Once you have found out how much you can afford to pay for a home, then comes the fun part – looking for a home! Again, having a competent Realtor that is familiar with the neighborhoods in the area you are searching can save you a lot of time. Sit down with your Realtor and list out the most important features you are looking for in a home and let them go to work for you. If you find homes on your own, whether through the Internet or out driving around, notify your Realtor and have them setup a showing for you.

Make an Offer
Once you find the right property the next step is to make an offer. After discussing the terms of the offer you would like to make, your Realtor will draft a contract for the purchase of the home and submit it to the seller’s listing agent. Typically there is some negotiating back and forth until you come to an agreement. Once you come to an agreement, the contract is signed by both parties, and the buyer submits their earnest money.
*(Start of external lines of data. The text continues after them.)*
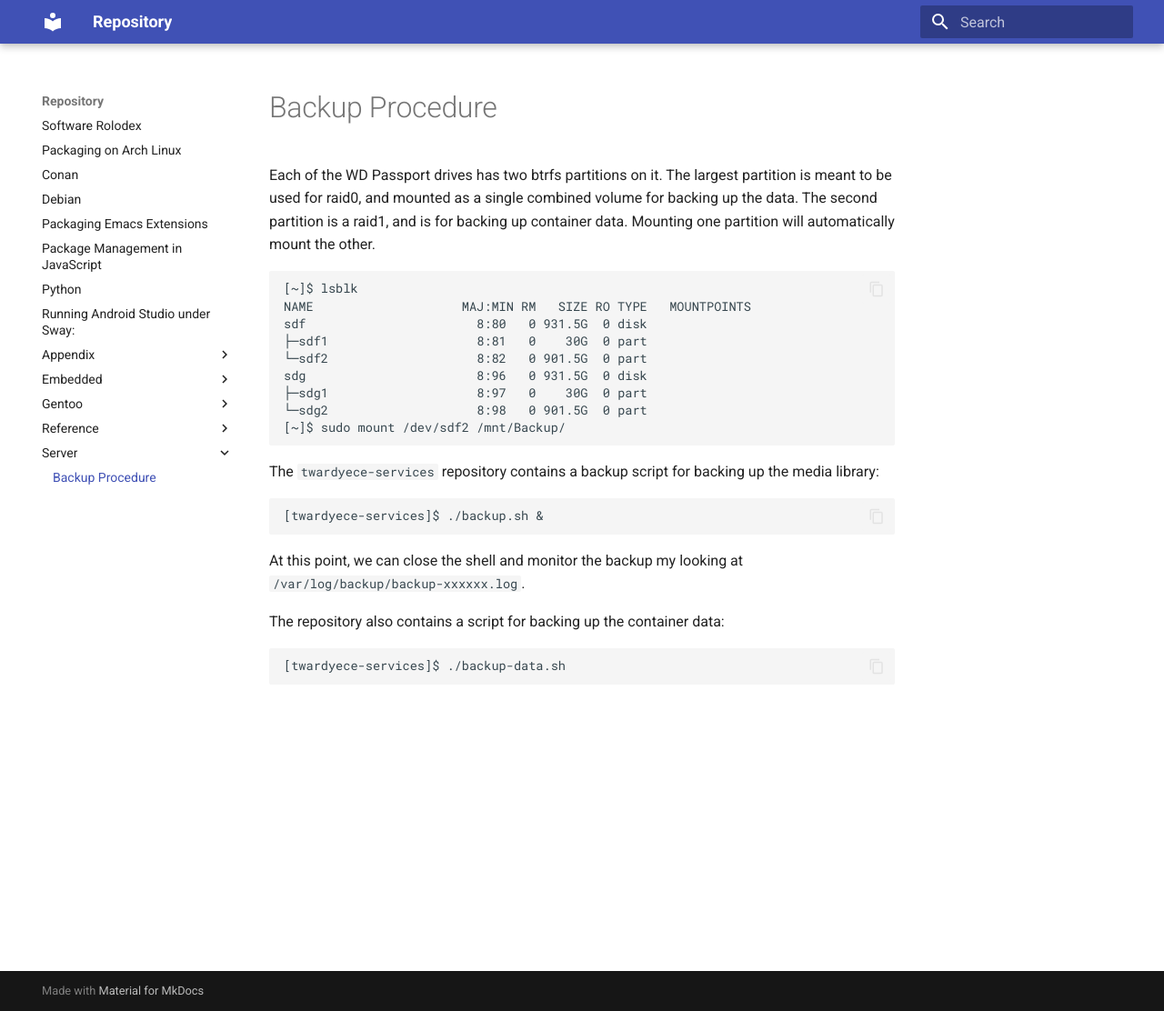
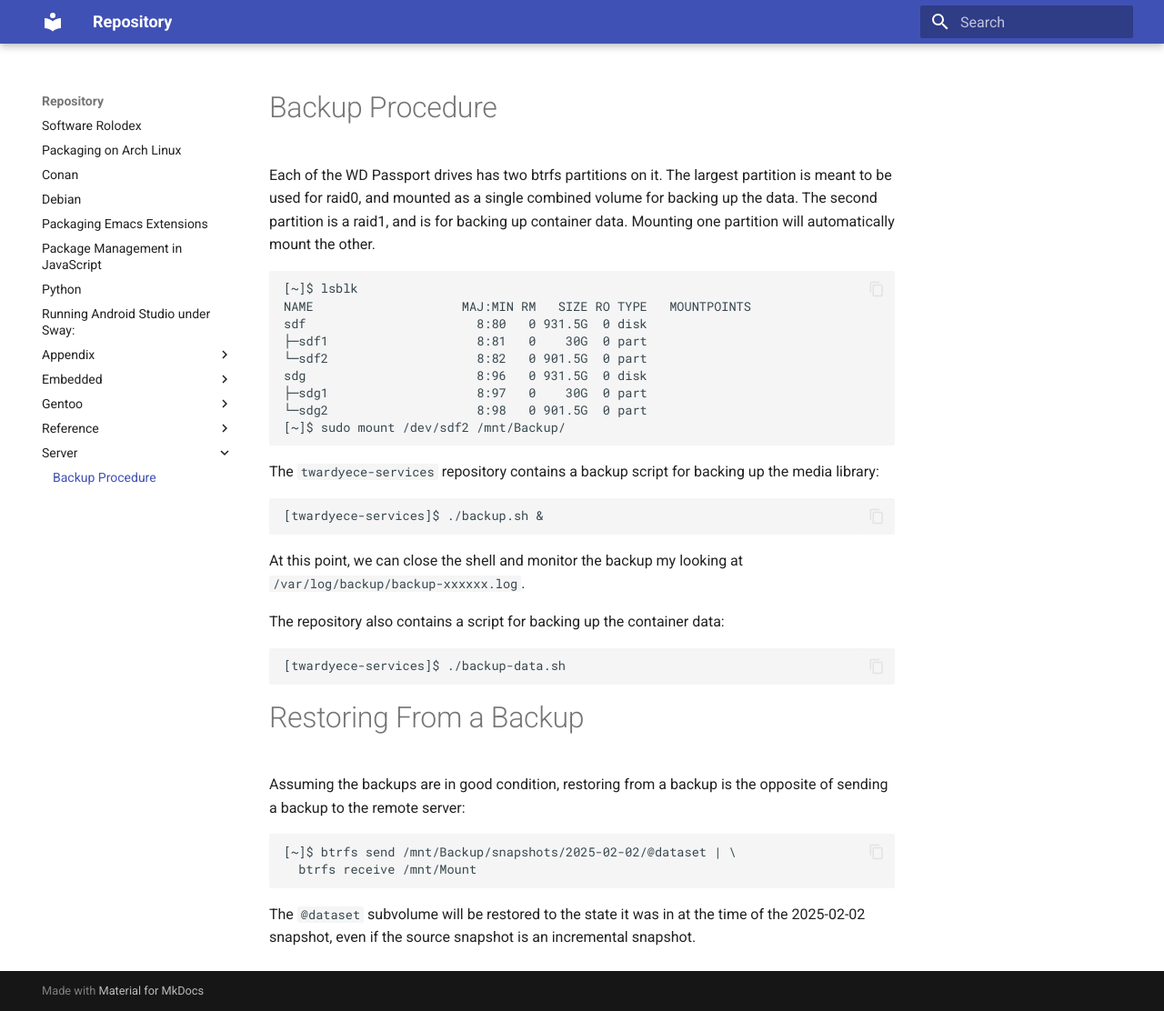
Before and after one commit to AmateurECE/twardyece-repository, an MkDocs documentation site: the page built from docs/Server/Backup.md, in a window 1280 px wide and 1112 px high. Shown: the whole window at 91% size. Built offline with MkDocs 1.6.1 and Material for MkDocs 9.7.7, drawn with Linux system fonts in a browser that asks for light colours.

Commit message:
server: Document how to restore from a backup

````diff
--- a/docs/Server/Backup.md
+++ b/docs/Server/Backup.md
@@ -33,3 +33,16 @@ The repository also contains a script for backing up the container data:
 ```
 [twardyece-services]$ ./backup-data.sh
 ```
+
+# Restoring From a Backup
+
+Assuming the backups are in good condition, restoring from a backup is the
+opposite of sending a backup to the remote server:
+
+```
+[~]$ btrfs send /mnt/Backup/snapshots/2025-02-02/@dataset | \
+  btrfs receive /mnt/Mount
+```
+
+The `@dataset` subvolume will be restored to the state it was in at the time of
+the 2025-02-02 snapshot, even if the source snapshot is an incremental snapshot.
````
Perform Due Diligence
Once  you have a signed contract by both parties you are considered “Under Contract” and it’s now time to do your due diligence in order to make sure there aren’t any surprises with the purchase of your home. Being under contract essentially means that you have agreed in principal to the terms of the purchase of the home. This does not however mean that the sale is final, or that you are absolutely obligated to purchase the home. That will not happen until you close on the home.

1. Inspection – An inspector will come inspect the home for any repairs that need to be made. If problems with the home are found during the inspection and the Buyers and Sellers can’t agree upon a resolution, the buyer may back out of the contract without loosing their Earnest Money.

2. Appraisal – An appraisal is usually required by the lender. During an appraisal, an appraiser will provide a value of what he or she thinks the home is worth. Should for some reason you default on your loan with the lender, their remedy is to foreclose on the home and take possession of it. For this reason the lender wants to ensure that the home is worth what you are paying for it.

3. Survey – A survey is done in order to verify where the physical property lines are of the property that you are purchasing, as well as to ensure that nothing has been built on a neighbors property or vice-versa. A Survey will also identify any conditions placed by law onto your property such as easements or rights-of-way.

4. Title Search – A title search is done in order to confirm who has legal right to the property. It is also done to make sure there aren’t any judgments or liens against the property that could transfer to you with the purchase.

5. Underwriting and Approval of the Loan (If not already Pre-approved) – Those individuals that are not pre-approved for a loan and haven’t gone through underwriting will need to have their loan approved before they can go to closing.

Close on Your Home
Once the necessary due diligence has been completed, the appraisal has been done and your loan has been approved, you are ready to go to closing and finalize the purchase of your home. Put simply, the closing is when you will sign all of the final documents and make the necessary payments to finalize the sale of the home.

Now that you have finished with closing its time to celebrate, you are now a home owner!

Trackback from your site.

Leave a Reply